Current Happenings

Plains & Pastures Bike Tour (2013)

I'm so proud to live here!
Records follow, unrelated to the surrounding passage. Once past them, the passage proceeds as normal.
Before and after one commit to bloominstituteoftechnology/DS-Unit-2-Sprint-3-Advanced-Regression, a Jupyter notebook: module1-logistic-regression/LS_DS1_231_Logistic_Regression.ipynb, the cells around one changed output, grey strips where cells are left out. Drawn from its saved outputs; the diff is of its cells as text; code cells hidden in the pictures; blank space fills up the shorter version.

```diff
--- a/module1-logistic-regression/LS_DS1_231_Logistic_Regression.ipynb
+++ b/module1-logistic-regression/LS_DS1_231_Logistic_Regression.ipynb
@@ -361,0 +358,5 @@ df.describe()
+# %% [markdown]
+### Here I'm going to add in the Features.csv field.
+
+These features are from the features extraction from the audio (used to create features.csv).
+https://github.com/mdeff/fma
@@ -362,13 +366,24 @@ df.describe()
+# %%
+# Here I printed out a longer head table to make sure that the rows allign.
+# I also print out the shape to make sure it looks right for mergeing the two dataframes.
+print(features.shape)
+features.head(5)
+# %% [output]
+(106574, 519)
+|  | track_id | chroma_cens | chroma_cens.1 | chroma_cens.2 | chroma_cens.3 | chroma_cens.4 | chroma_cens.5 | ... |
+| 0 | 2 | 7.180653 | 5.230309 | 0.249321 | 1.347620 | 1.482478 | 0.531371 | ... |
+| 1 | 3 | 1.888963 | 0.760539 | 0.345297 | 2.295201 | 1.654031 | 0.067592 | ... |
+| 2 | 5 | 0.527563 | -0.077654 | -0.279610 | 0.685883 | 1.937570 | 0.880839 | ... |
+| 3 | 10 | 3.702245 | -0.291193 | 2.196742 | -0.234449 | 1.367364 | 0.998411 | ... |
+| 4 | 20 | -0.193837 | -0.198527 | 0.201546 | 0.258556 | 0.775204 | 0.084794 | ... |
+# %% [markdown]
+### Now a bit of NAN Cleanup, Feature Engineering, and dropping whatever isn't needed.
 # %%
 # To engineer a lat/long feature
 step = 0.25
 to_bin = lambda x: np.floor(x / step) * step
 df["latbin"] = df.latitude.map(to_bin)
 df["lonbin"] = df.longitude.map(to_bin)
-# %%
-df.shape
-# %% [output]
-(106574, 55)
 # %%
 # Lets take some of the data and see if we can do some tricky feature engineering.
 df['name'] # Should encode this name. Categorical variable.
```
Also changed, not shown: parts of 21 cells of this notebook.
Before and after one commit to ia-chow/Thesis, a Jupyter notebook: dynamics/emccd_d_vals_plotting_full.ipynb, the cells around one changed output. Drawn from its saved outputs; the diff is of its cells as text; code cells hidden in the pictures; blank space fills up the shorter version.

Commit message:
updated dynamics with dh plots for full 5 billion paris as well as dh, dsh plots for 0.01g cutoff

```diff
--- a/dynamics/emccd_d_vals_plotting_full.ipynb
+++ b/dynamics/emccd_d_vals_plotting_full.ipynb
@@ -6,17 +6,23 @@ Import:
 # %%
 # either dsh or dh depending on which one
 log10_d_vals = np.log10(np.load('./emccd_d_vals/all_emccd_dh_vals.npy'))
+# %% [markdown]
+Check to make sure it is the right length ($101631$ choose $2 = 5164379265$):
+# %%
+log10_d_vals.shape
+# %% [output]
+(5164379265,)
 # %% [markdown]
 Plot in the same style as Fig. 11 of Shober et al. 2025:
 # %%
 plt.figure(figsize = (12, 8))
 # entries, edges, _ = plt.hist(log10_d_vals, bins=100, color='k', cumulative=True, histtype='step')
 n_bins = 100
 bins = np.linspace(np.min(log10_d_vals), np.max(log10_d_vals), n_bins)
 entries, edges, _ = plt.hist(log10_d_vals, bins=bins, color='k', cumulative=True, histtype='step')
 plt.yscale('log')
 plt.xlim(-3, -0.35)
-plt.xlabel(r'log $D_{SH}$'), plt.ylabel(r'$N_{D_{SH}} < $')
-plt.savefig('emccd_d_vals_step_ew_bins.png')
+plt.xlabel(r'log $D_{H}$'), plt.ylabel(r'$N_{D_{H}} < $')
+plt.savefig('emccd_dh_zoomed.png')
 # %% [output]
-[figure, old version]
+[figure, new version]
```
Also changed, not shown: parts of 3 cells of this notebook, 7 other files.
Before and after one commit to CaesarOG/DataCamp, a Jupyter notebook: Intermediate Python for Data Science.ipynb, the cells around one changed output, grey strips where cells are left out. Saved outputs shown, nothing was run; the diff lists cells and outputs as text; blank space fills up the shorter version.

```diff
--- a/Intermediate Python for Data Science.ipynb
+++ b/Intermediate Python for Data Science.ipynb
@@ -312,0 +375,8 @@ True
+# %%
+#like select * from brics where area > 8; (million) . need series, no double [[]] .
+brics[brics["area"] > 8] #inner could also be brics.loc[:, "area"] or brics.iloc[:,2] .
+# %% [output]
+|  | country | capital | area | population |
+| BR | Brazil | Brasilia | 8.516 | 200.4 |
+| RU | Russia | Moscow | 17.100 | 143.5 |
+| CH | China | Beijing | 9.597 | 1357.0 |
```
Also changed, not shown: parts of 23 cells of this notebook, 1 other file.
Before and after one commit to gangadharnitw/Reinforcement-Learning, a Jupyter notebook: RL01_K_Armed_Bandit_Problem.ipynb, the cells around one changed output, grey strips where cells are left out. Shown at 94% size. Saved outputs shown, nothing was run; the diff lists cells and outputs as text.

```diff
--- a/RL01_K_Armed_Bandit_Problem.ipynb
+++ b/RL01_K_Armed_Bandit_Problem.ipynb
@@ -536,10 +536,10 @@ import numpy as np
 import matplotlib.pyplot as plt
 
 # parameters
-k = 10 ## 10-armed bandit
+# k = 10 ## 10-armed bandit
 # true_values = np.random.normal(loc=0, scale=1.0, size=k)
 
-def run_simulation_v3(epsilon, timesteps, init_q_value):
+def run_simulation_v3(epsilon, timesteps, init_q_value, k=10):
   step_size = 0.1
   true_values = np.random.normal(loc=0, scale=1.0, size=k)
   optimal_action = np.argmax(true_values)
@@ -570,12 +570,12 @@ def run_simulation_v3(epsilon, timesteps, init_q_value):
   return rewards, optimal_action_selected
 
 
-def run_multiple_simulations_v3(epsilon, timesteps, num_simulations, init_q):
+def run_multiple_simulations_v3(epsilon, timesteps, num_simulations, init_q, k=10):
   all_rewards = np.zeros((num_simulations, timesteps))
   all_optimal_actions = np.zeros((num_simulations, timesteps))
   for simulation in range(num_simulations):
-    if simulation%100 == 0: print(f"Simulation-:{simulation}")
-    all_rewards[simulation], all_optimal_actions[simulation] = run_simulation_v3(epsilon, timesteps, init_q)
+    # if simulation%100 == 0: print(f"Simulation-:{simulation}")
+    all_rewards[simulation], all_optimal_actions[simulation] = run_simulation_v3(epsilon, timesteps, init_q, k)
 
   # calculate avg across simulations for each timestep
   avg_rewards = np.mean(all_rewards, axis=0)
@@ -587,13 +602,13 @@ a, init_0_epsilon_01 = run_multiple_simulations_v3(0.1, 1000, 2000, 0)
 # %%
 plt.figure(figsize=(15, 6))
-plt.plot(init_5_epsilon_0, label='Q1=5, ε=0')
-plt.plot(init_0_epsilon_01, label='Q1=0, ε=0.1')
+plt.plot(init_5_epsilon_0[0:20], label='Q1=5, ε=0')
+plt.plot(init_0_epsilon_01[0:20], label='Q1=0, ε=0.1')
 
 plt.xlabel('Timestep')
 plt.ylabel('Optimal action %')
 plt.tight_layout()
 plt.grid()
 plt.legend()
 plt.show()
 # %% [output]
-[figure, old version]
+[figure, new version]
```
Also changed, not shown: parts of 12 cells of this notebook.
Fredericton folks are just AMAZING!!!  Thank you one and all!!  My team raised over $2000.  The support was humbling.  What a great place to be!!!

Mind you, the journey isn't about me - it's about people who fight this horrible disease on a daily basis.  If you're reading this now, I hope you'll come back and sponsor me in the ride next time. 


Bike for Breath

Many thanks to everyone and their generosity.  The amazing people in my life supported me to the tune of $377.  Some days it is just great to be here!   (Fall 2012)


Entries in Memories (1)


Comfort food: Chicken Liver Pâté

I like to think I’m not a picky eater.  Alan is wrong to accuse me of it.  I’m NOT picky.  I just know what I don’t like.  ((He says “nearly everything” and that’s how that particular fight starts ...... ))

The Coop recently sourced some chicken livers.  They are apparently rare commodities.  Who knew?  I thought EVERY chicken had one but the friendly guy in the meat dept. tells me they’re actually hard to source.  So when I saw them just before Easter, I grabbed several packets.  Why?  For liver pâté of course.  What else?

The notion of what else brings a smile to my face.  Growing up on a farm, you had your own chickens for dinner and you wasted nothing.  All the edible bits of organ meat from anything were used in main dishes if you had enough of them, or chopped up in gravies if you only had a few, like from a single chicken.  In the warm and fuzzy glow of selective memory, it’s comfort food.

That smile gets a wry little quirk to one side when I think of my summer in Quebec City.  I didn’t have a steady job, and not speaking french all that well at the time, I couldn’t seem to land one either.  So I kept on being a student (it kept the student loan from coming due).  Unlike many other places, Quebec City has a thriving nighttime system of free, open-air concerts.  And extremely unlike anywhere else, the liquor laws are different.  So the starving student that was me would go for the free concert, and when it was over, she would fill up grocery bags with empty bottles and cans (all that could be carried walking home).  Bottles were heavy but bigger refunds, cans were light but only a 5 cent refund.  Cans were taken to a grocery store with a machine to crush them & spit out your refund receipt. Then you took that receipt and bought groceries: chicken livers and onions were both extremely cheap.  Chicken livers now evoke warm and fuzzy memories of music from the likes of Paul Piché and Marjo.   

What does one do with a pound of chicken livers?  Lots of things, but in my mind none of them for a full pound of it!!  So I cooked a mess of garlic & onions, and then all the liver.  Then I minced it all together in the food processor and folded it into a dish.  My plan was to take smaller amounts of the liver pâté base at a later time, adding different ingredients and spices in different batches.   So far so good.  The base worked out quite well, and tasted fine.  Unlike beef liver, chicken liver isn’t really all that strong and the flavours of the onion & garlic come through nicely.     

However, the smaller-batches-later concept, doesn’t work for all scenario’s.  Most spices need cooking to spread evenly throughout the mixture.  Part of that has to do with the heat itself, and part of it has to do with the gelling that happens when it’s cold.  Spices like curry for example would add a nice flavour (had it been warm).  It’s really hard to mix that spice in well enough when it’s cold.  Pockets of curry in your mouth are distinctly unpleasant.  So: lesson here?  If you’re doing cold run batches then make sure you’re adding things you don’t mind tasting in “chunks” like tiny bits of fresh chives or something.  Other than that, resign yourself to washing another set of dishes to make small warm batches of new flavours.  Even more annoying, resign yourself to putting it back in the frig to set up all over again before you can use it.